Identification of hepatotoxin-producing cyanobacteria by DNA-chip

Authors

  • Anne Rantala,

    1. Department of Applied Chemistry and Microbiology, University of Helsinki, Finland.
    Search for more papers by this author
  • Ermanno Rizzi,

    1. Institute of Biomedical Technologies, Italian National Research Council, Segrate (Mi), Italy.
    Search for more papers by this author
  • Bianca Castiglioni,

    1. Institute of Biomedical Technologies, Italian National Research Council, Segrate (Mi), Italy.
    Search for more papers by this author
    • Present address: Institute of Agricultural Biology and Biotechnology, Italian National Research Council, Milan, Italy.

  • Gianluca De Bellis,

    1. Institute of Biomedical Technologies, Italian National Research Council, Segrate (Mi), Italy.
    Search for more papers by this author
  • Kaarina Sivonen
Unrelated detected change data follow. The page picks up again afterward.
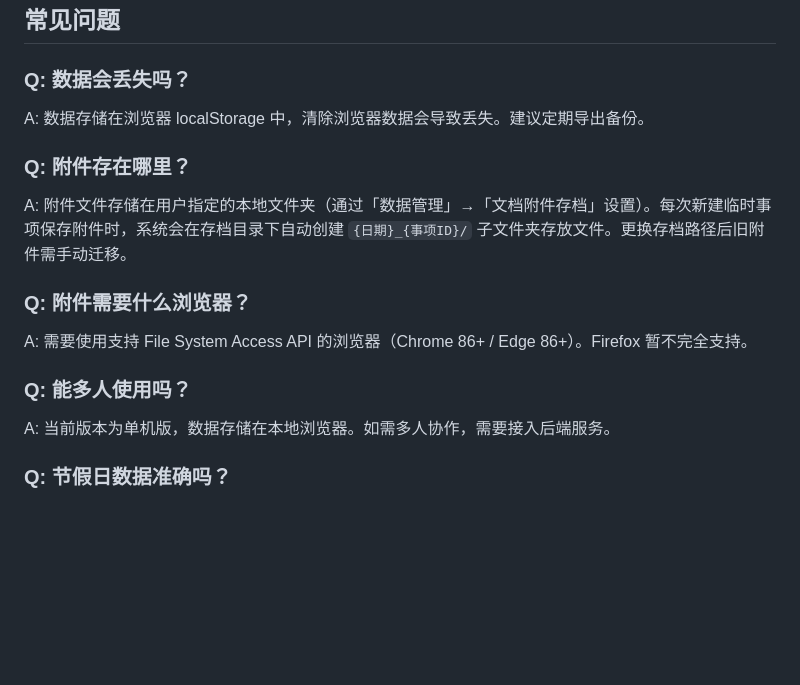
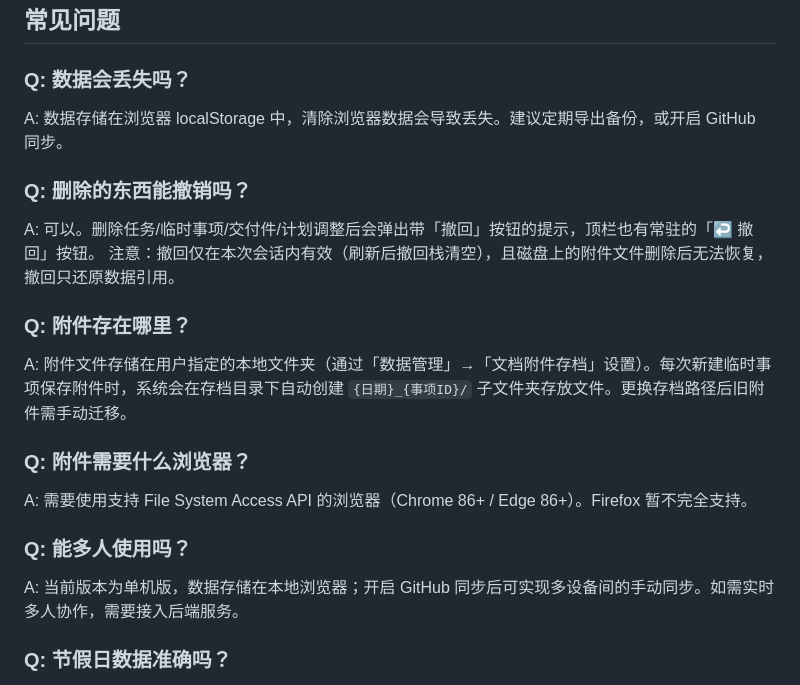
Before and after one commit to syabin/TaskManager, a Markdown page: README.md, the part around one of its changes. Drawn GitHub-style; blank space fills up the shorter version.

```diff
--- a/README.md
+++ b/README.md
@@ -167,7 +236,12 @@ PRJ-001,需求管理平台,前端开发,2024-06-10,2024-06-25,进行中
 
 ### Q: 数据会丢失吗？
 
-A: 数据存储在浏览器 localStorage 中，清除浏览器数据会导致丢失。建议定期导出备份。
+A: 数据存储在浏览器 localStorage 中，清除浏览器数据会导致丢失。建议定期导出备份，或开启 GitHub 同步。
+
+### Q: 删除的东西能撤销吗？
+
+A: 可以。删除任务/临时事项/交付件/计划调整后会弹出带「撤回」按钮的提示，顶栏也有常驻的「↩ 撤回」按钮。
+注意：撤回仅在本次会话内有效（刷新后撤回栈清空），且磁盘上的附件文件删除后无法恢复，撤回只还原数据引用。
 
 ### Q: 附件存在哪里？
 
@@ -179,7 +253,7 @@ A: 需要使用支持 File System Access API 的浏览器（Chrome 86+ / Edge 86
 
 ### Q: 能多人使用吗？
 
-A: 当前版本为单机版，数据存储在本地浏览器。如需多人协作，需要接入后端服务。
+A: 当前版本为单机版，数据存储在本地浏览器；开启 GitHub 同步后可实现多设备间的手动同步。如需实时多人协作，需要接入后端服务。
 
 ### Q: 节假日数据准确吗？
 
```
Also changed, not shown: other parts of README.md (+77 -8 lines).
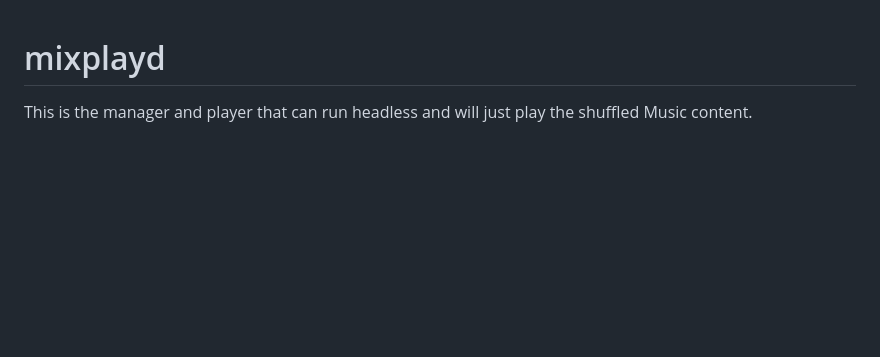
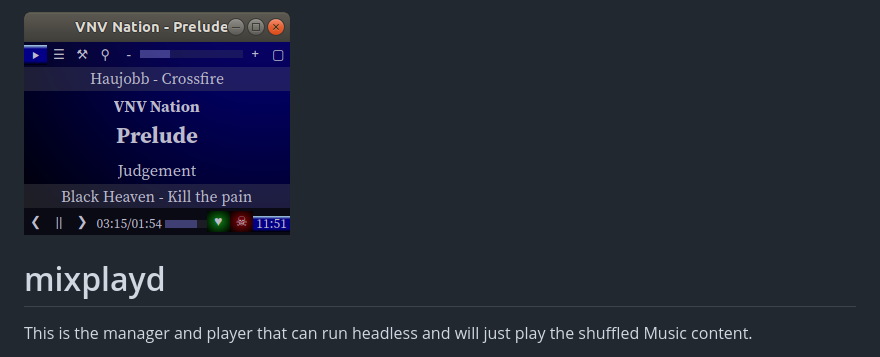
Before and after one commit to foxbow/mixplay, a Markdown page: README.md, the part around the change. Rendered like a GitHub page; pictures changed too: mixplay_main.png (added); blank space fills up the shorter version.

Commit message:
clean up keyboard
add image to main project page

```diff
--- a/README.md
+++ b/README.md
@@ -1,3 +1,5 @@
+![mixplay main screen](mixplay_main.png)
+
 # mixplayd
 This is the manager and player that can run headless and will just play the shuffled Music content.
 
```
Also changed, not shown: 2 other files.
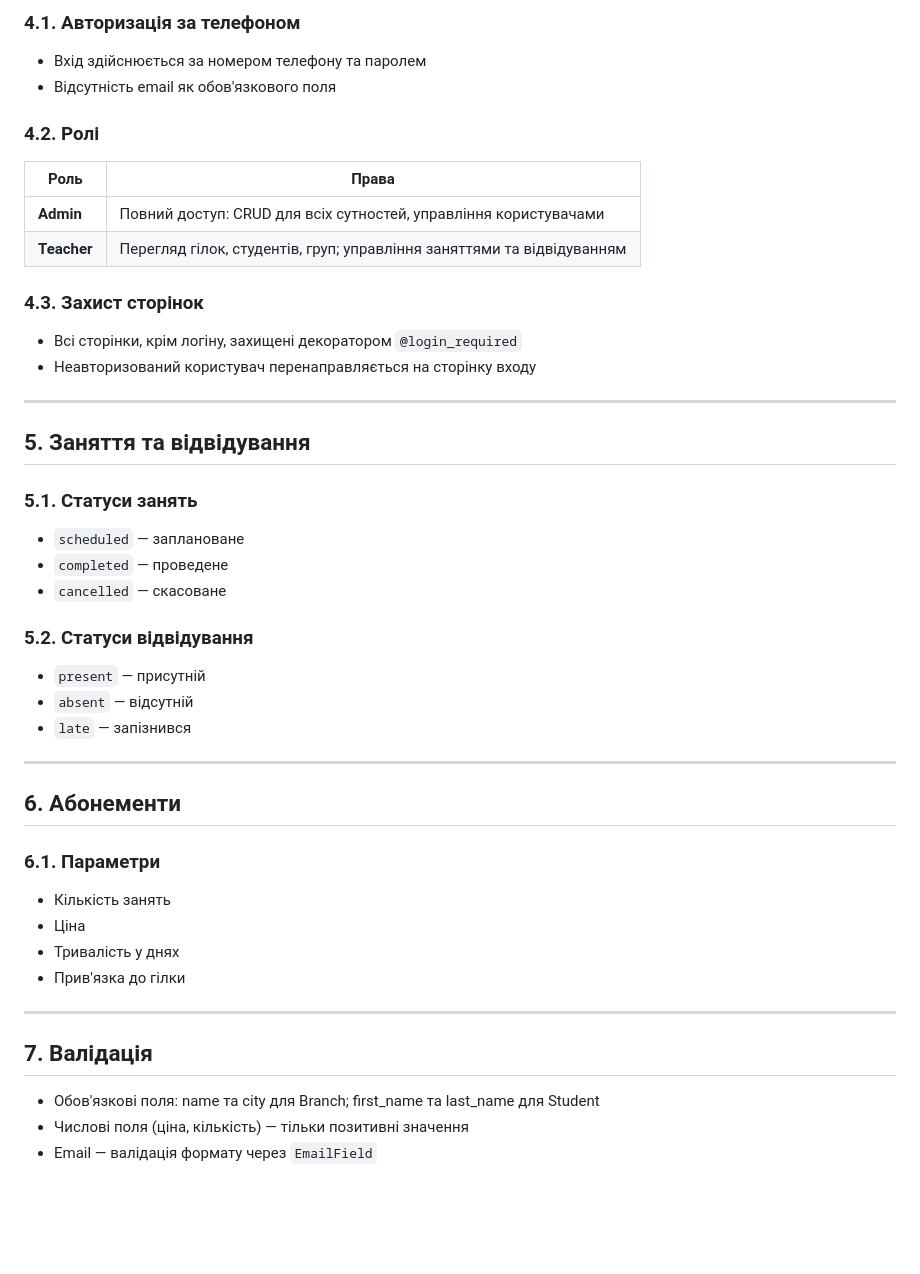
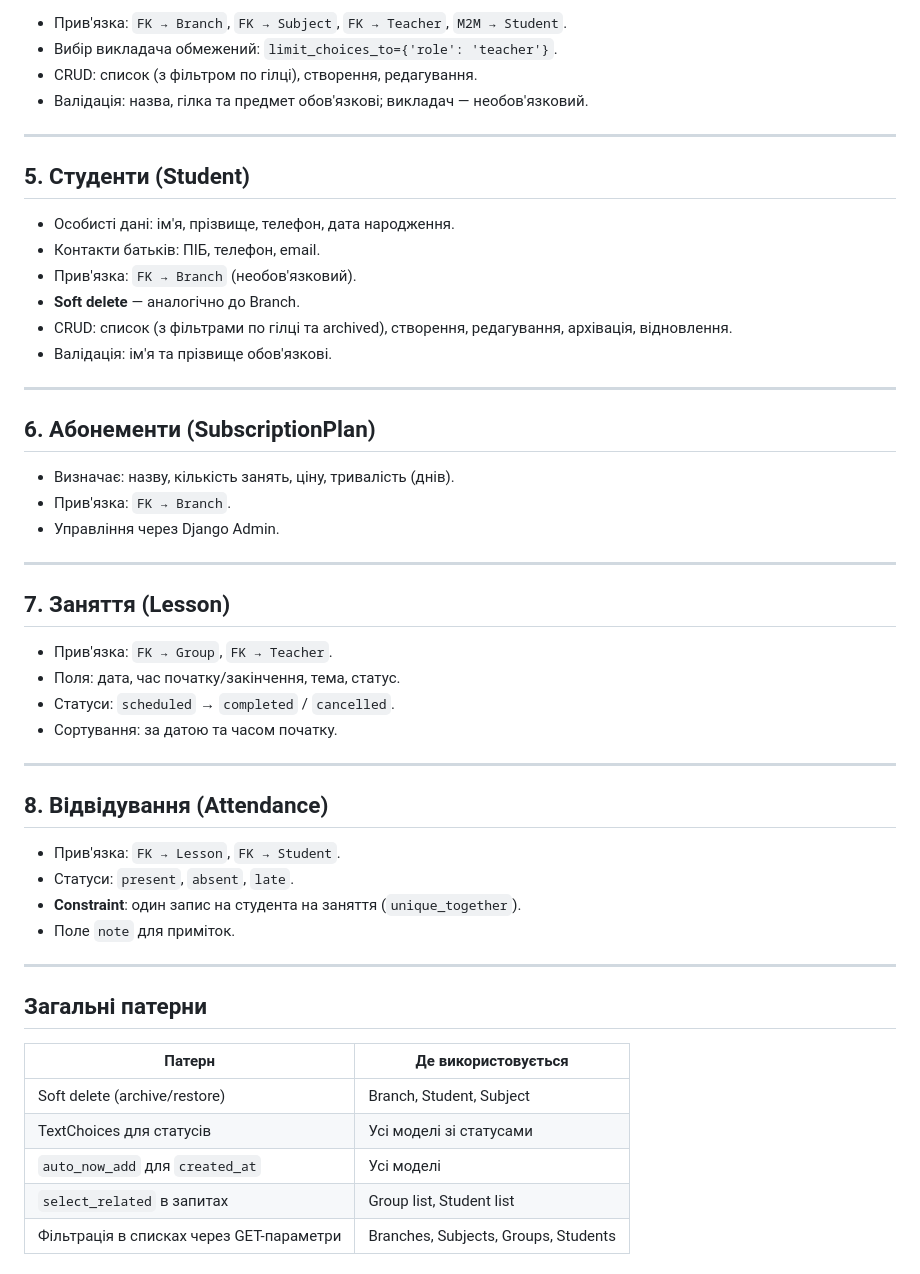
Before and after one commit to Arseniy329/backend_proj, a Markdown page: docs/business_logic.md, the part around one of its changes. Rendered like a GitHub page; blank space fills up the shorter version.

```diff
--- a/docs/business_logic.md
+++ b/docs/business_logic.md
@@ -57,46 +49,54 @@
 
-### 4.1. Авторизація за телефоном
-- Вхід здійснюється за номером телефону та паролем
-- Відсутність email як обов'язкового поля
-
-### 4.2. Ролі
-| Роль | Права |
-|------|-------|
-| **Admin** | Повний доступ: CRUD для всіх сутностей, управління користувачами |
-| **Teacher** | Перегляд гілок, студентів, груп; управління заняттями та відвідуванням |
-
-### 4.3. Захист сторінок
-- Всі сторінки, крім логіну, захищені декоратором `@login_required`
-- Неавторизований користувач перенаправляється на сторінку входу
+- Прив'язка: `FK → Branch`, `FK → Subject`, `FK → Teacher`, `M2M → Student`.
+- Вибір викладача обмежений: `limit_choices_to={'role': 'teacher'}`.
+- CRUD: список (з фільтром по гілці), створення, редагування.
+- Валідація: назва, гілка та предмет обов'язкові; викладач — необов'язковий.
 
 ---
 
-## 5. Заняття та відвідування
+## 5. Студенти (Student)
 
-### 5.1. Статуси занять
-- `scheduled` — заплановане
-- `completed` — проведене
-- `cancelled` — скасоване
-
-### 5.2. Статуси відвідування
-- `present` — присутній
-- `absent` — відсутній
-- `late` — запізнився
+- Особисті дані: ім'я, прізвище, телефон, дата народження.
+- Контакти батьків: ПІБ, телефон, email.
+- Прив'язка: `FK → Branch` (необов'язковий).
+- **Soft delete** — аналогічно до Branch.
+- CRUD: список (з фільтрами по гілці та archived), створення, редагування, архівація, відновлення.
+- Валідація: ім'я та прізвище обов'язкові.
 
 ---
 
-## 6. Абонементи
+## 6. Абонементи (SubscriptionPlan)
 
-### 6.1. Параметри
-- Кількість занять
-- Ціна
-- Тривалість у днях
-- Прив'язка до гілки
+- Визначає: назву, кількість занять, ціну, тривалість (днів).
+- Прив'язка: `FK → Branch`.
+- Управління через Django Admin.
 
 ---
 
-## 7. Валідація
+## 7. Заняття (Lesson)
 
-- Обов'язкові поля: name та city для Branch; first_name та last_name для Student
-- Числові поля (ціна, кількість) — тільки позитивні значення
-- Email — валідація формату через `EmailField`
+- Прив'язка: `FK → Group`, `FK → Teacher`.
+- Поля: дата, час початку/закінчення, тема, статус.
+- Статуси: `scheduled` → `completed` / `cancelled`.
+- Сортування: за датою та часом початку.
+
+---
+
+## 8. Відвідування (Attendance)
+
+- Прив'язка: `FK → Lesson`, `FK → Student`.
+- Статуси: `present`, `absent`, `late`.
+- **Constraint**: один запис на студента на заняття (`unique_together`).
+- Поле `note` для приміток.
+
+---
+
+## Загальні патерни
+
+| Патерн | Де використовується |
+|--------|---------------------|
+| Soft delete (archive/restore) | Branch, Student, Subject |
+| TextChoices для статусів | Усі моделі зі статусами |
+| `auto_now_add` для `created_at` | Усі моделі |
+| `select_related` в запитах | Group list, Student list |
+| Фільтрація в списках через GET-параметри | Branches, Subjects, Groups, Students |
```
Also changed, not shown: other parts of docs/business_logic.md (+33 -41 lines), docs/api_planning.md (+66 -80 lines), docs/er_diagram.md (+119 -104 lines).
    Corresponding author
    1. Department of Applied Chemistry and Microbiology, University of Helsinki, Finland.
      *E-mail kaarina.sivonen@helsinki.fi; Tel. (+358) 919159270; Fax (+358) 9 19159322.
    Search for more papers by this author

*E-mail kaarina.sivonen@helsinki.fi; Tel. (+358) 919159270; Fax (+358) 9 19159322.

Summary

We developed a new tool to detect and identify hepatotoxin-producing cyanobacteria of the genera Anabaena, Microcystis, Planktothrix, Nostoc and Nodularia. Genus-specific probe pairs were designed for the detection of the microcystin (mcyE) and nodularin synthetase genes (ndaF) of these five genera to be used with a DNA-chip. The method couples a ligation detection reaction, in which the polymerase chain reaction (PCR)-amplified mcyE/ndaF genes are recognized by the probe pairs, with a hybridization on a universal microarray. All the probe pairs specifically detected the corresponding mcyE/ndaF gene sequences when DNA from the microcystin- or nodularin-producing cyanobacterial strains were used as template in the PCR. Furthermore, the strict specificity of detection enabled identification of the potential hepatotoxin producers. Detection of the genes was very sensitive; only 1–5 fmol of the PCR product were needed to produce signal intensities that exceeded the set background threshold level. The genus-specific probe pairs also reliably detected potential microcystin producers in DNA extracted from six lake and four brackish water samples. In lake samples, the same microcystin producers were identified with quantitative real-time PCR analysis. The specificity, sensitivity and ability of the DNA-chip in simultaneously detecting all the main hepatotoxin producers make this method suitable for high-throughput analysis and monitoring of environmental samples.

Get access to the full text of this article

Ancillary